How to Rehire Former Employees

How to Ask a Former Employee to Come Back

Most employers would agree that employee turnover is one of the largest issues they face year in and year out. With total replacement costs estimated to be as high as 90% to 200% of annual salary, it’s imperative that companies find ways to reduce employee departures. One solution to this that’s often overlooked is rehiring former employees.

There are a couple of key benefits to bringing former employees back into the organization. One reason is that it increases the size of your qualified applicant pool during the recruiting process. Data collected through our exit surveys indicates that in most cases, over 50% of preventable exits say that they’d likely consider returning to the organization. In cases where there are especially tough-to-fill positions because of a unique combination of a required skill set, or a location that is particularly difficult to staff, opening up your search to former employees significantly increases your pool of qualified candidates.

In addition to increasing your candidate pool, another key benefit to rehiring a former employee is a reduction in training costs. Not only will a former employee move through interviews and onboarding more quickly, but the time spent on training will be significantly less. They will already be accustomed to your culture, know your processes and procedures, understand who the key points of contact are, and be familiar with your operating systems. Depending upon how long they have been away from the organization, and how much has changed, the time between being rehired and being productive will be significantly shorter than that of a new hire.

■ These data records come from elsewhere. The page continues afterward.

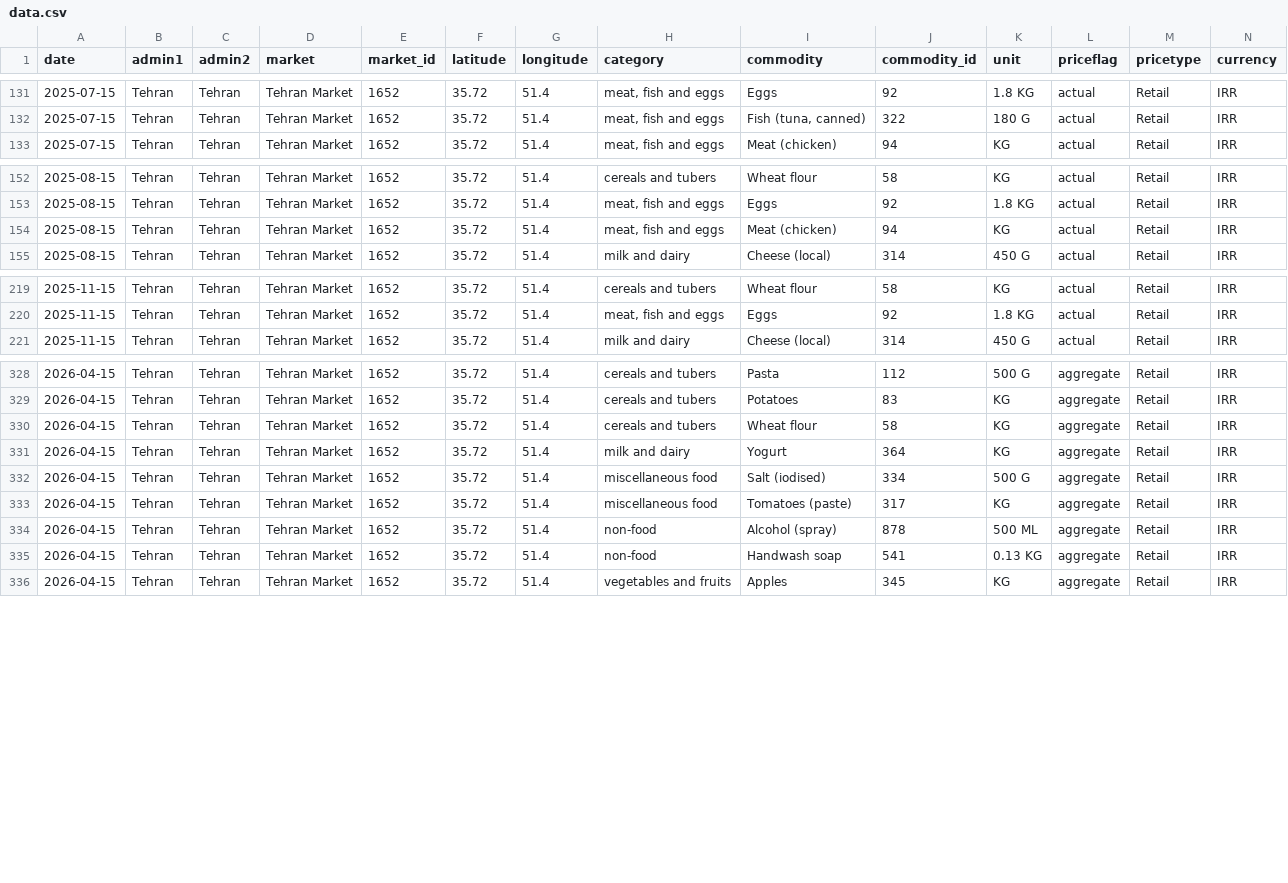
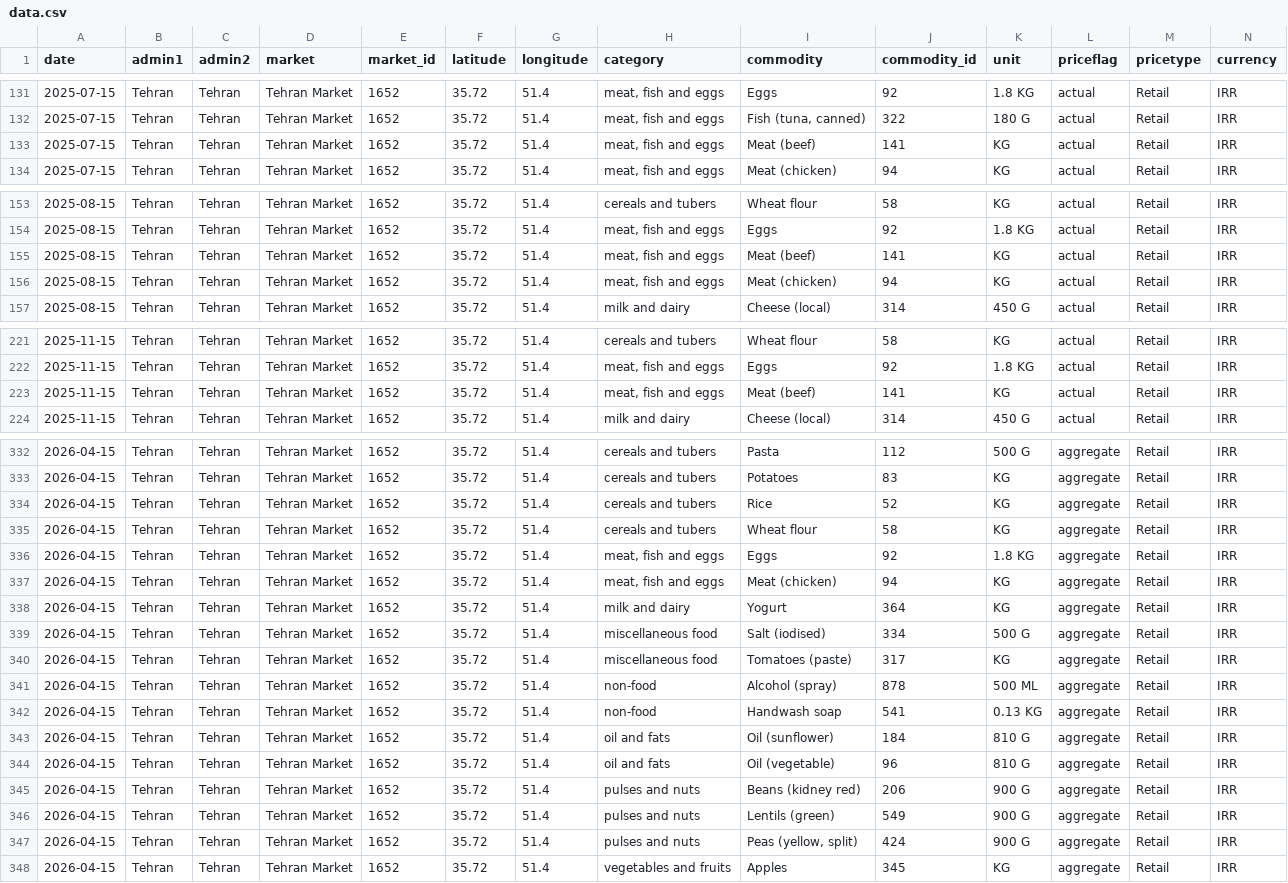
Before and after one commit to Yousef-Elbeyaly/Iran_food_prices, a CSV file: artifacts/data.csv, drawn as a sheet; only a part is shown, gaps mark what is left out; rows hold the shown columns only; the diff covers the shown part only; the diff names each change by its address in the sheet, - before the commit and + after, or states it on an @@ line.

```diff
--- a/artifacts/data.csv
+++ b/artifacts/data.csv
+row 133: 2025-07-15 | Tehran | Tehran | Tehran Market | 1652 | 35.72 | 51.4 | meat, fish and eggs | Meat (beef) | 141 | KG | actual | Retail | IRR
+row 155: 2025-08-15 | Tehran | Tehran | Tehran Market | 1652 | 35.72 | 51.4 | meat, fish and eggs | Meat (beef) | 141 | KG | actual | Retail | IRR
+row 223: 2025-11-15 | Tehran | Tehran | Tehran Market | 1652 | 35.72 | 51.4 | meat, fish and eggs | Meat (beef) | 141 | KG | actual | Retail | IRR
+row 334: 2026-04-15 | Tehran | Tehran | Tehran Market | 1652 | 35.72 | 51.4 | cereals and tubers | Rice | 52 | KG | aggregate | Retail | IRR
+row 336: 2026-04-15 | Tehran | Tehran | Tehran Market | 1652 | 35.72 | 51.4 | meat, fish and eggs | Eggs | 92 | 1.8 KG | aggregate | Retail | IRR
+row 337: 2026-04-15 | Tehran | Tehran | Tehran Market | 1652 | 35.72 | 51.4 | meat, fish and eggs | Meat (chicken) | 94 | KG | aggregate | Retail | IRR
+row 343: 2026-04-15 | Tehran | Tehran | Tehran Market | 1652 | 35.72 | 51.4 | oil and fats | Oil (sunflower) | 184 | 810 G | aggregate | Retail | IRR
+row 344: 2026-04-15 | Tehran | Tehran | Tehran Market | 1652 | 35.72 | 51.4 | oil and fats | Oil (vegetable) | 96 | 810 G | aggregate | Retail | IRR
+row 345: 2026-04-15 | Tehran | Tehran | Tehran Market | 1652 | 35.72 | 51.4 | pulses and nuts | Beans (kidney red) | 206 | 900 G | aggregate | Retail | IRR
+row 346: 2026-04-15 | Tehran | Tehran | Tehran Market | 1652 | 35.72 | 51.4 | pulses and nuts | Lentils (green) | 549 | 900 G | aggregate | Retail | IRR
+row 347: 2026-04-15 | Tehran | Tehran | Tehran Market | 1652 | 35.72 | 51.4 | pulses and nuts | Peas (yellow, split) | 424 | 900 G | aggregate | Retail | IRR
```
Also changed, not shown: 1 added row elsewhere in this file, artifacts/test.csv, artifacts/train.csv, 12 other files.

Ensuring a Successful Rehire

Before you can successfully rehire former employees, it’s critical that you have a solid resignation recovery process in place. There are a few decisions you will need to make up front. How will that process look? Who will be having the conversations with employees who have given their notice? How will you conduct their exit interview? Is it up to each individual manager to determine? Is it a responsibility of human resources? Have a predetermined process clearly outlining who you want to work to keep, and who is worth letting go. The key to making sure this process is effective is keeping it consistent.

The best time to interview an exiting employee and gauge whether or not they’d return to work for you is before or shortly after they leave. You won’t know if you don’t ask. Cheryl Clark, a consultant at People Element, explains, “If you cannot do it before the employee is already gone, try to do it within 30 days of their departure.”

Try to capture the employee’s specific reasons for leaving by asking direct questions that get at the heart of key issues. Clark explains that within their exit surveys, they include questions such as:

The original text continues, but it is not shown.